The device that holds a strip of film negatives flat and in place within the enlarger head.
When the natural lights and darks of an image are reversed.
Photogram by Caroline Cogan, 2011
An image in which the lights and darks appear as they do in nature.
When you take a picture, the part of the film that receives light will turn black whereas the dark areas in the photograph will block the light leaving the film clear. When you use your film in the darkroom, the film will correct the values and create a positive because the light will shine through the clear areas turning them back to a dark value.
Filter packs contain filters ranging from 1-5 with .5 increments. For ex: 1, 1.5, 2, 2.5, etc.
If you have taken a properly exposed photograph you will use a 2.5 filter.

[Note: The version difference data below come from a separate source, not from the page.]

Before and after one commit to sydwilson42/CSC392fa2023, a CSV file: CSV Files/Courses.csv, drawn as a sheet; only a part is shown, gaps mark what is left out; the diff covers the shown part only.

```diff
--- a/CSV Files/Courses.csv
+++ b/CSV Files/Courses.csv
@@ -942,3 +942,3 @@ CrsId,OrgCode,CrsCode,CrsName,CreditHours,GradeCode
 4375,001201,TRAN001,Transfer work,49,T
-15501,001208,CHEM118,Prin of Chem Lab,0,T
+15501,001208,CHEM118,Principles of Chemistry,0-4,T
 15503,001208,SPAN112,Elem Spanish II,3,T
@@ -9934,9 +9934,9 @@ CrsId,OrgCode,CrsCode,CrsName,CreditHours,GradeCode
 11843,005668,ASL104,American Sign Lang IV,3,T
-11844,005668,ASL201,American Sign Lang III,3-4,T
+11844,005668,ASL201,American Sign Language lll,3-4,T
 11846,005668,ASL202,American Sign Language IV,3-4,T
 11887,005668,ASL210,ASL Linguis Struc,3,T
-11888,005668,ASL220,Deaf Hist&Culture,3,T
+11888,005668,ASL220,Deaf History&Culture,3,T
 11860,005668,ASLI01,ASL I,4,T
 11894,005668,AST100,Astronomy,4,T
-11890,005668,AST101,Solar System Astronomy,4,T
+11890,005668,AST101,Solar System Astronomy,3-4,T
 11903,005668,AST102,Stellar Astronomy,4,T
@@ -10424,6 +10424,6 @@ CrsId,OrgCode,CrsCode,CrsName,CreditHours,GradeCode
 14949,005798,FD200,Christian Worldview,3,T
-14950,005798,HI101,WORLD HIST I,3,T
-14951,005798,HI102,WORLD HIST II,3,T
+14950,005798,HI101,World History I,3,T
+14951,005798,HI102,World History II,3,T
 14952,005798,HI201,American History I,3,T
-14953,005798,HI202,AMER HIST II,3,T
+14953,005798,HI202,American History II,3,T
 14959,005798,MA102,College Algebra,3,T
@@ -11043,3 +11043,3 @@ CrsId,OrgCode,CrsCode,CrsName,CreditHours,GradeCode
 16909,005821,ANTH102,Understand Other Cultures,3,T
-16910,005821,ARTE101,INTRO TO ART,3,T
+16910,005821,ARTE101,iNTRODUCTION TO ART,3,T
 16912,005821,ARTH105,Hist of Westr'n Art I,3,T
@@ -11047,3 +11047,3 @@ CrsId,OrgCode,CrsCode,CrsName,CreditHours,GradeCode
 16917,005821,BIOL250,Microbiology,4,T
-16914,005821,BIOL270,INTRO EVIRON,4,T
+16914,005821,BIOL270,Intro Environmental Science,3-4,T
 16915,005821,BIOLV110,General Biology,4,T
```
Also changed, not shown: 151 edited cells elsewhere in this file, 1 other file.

If you need more contrast you will use filters 3-5. If you need less contrast you would use 1-2.
Consists of a shiny light sensitive emulsion coating on top of a base (support material). We will be using RC paper but some photographers use a fiber based paper.
RC papers gained their name because they have a coating on each side of the paper.
Papers come with different paper types such as glossy, matte, semi-matte, satin, and pearl.
The easel goes under the enlarger and holds your paper in place. The easel can also be adjusted so that you can alter the photograph’s size.
If you must turn on the enlarger light, place you paper in the paper safe: A light tight box that’s holds and allows easy access to unexposed printing paper.
Forms the image, turning exposed film into negatives or the blank paper into a photograph. It does so by reacting with the film’s/paper’s emulsion’s light-sensitive crystals and coverting them to black, metallic silver. The areas that the most exposure to the light turn the darkest, whereas areas exposed less to light will be lighter.
The picture continues to develop until it is neutralized by the stop bath. The stop bath STOPS the developing process.
The fixer clears away the paper’s unexposed and underdeveloped silver, allowing you to view the photograph in the light. Without adequate fixer, the paper will darken when the leftover silver is exposed to light.
Gently rocking of the tray or tank to expose the entire paper or film evenly to the chemical.
The wash consists of water and is used to wash off any remaining chemicals including the fixer. The paper must be left in the wash for the entire time or the paper will slowly be affected by light over time.
The print squeegee removes the excess water from the photograph.
The print dryer dries the photographic paper. Only whole sheets may go through the dryer and you must be careful with necklaces, scarves, hair, etc. which may be sucked into it.
Grays, black, and whites
The variety of tones from light to dark that make up an image. A strong photograph will have a wide tonal range from white-white to black-black.
The difference between the dark and lights in a photograph. A photograph with extreme lights and darks would have strong contrast, however, a photograph should ALWAYS have middle tones even if their proportion is minimal compared to the lights and darks.
You can dry prints by with a print dryer or by air drying. Using a print dryer will yield the fastest results, however, you must have thoroughly washed your photograph so that it is free of chemicals before using the dryer.
A flat rubber blade or roller for squeezing excess water from a washed print for faster drying. The squeegee must be free of chemicals!
The light sensitive coating on photographic paper which has silver halide crystals that react to light.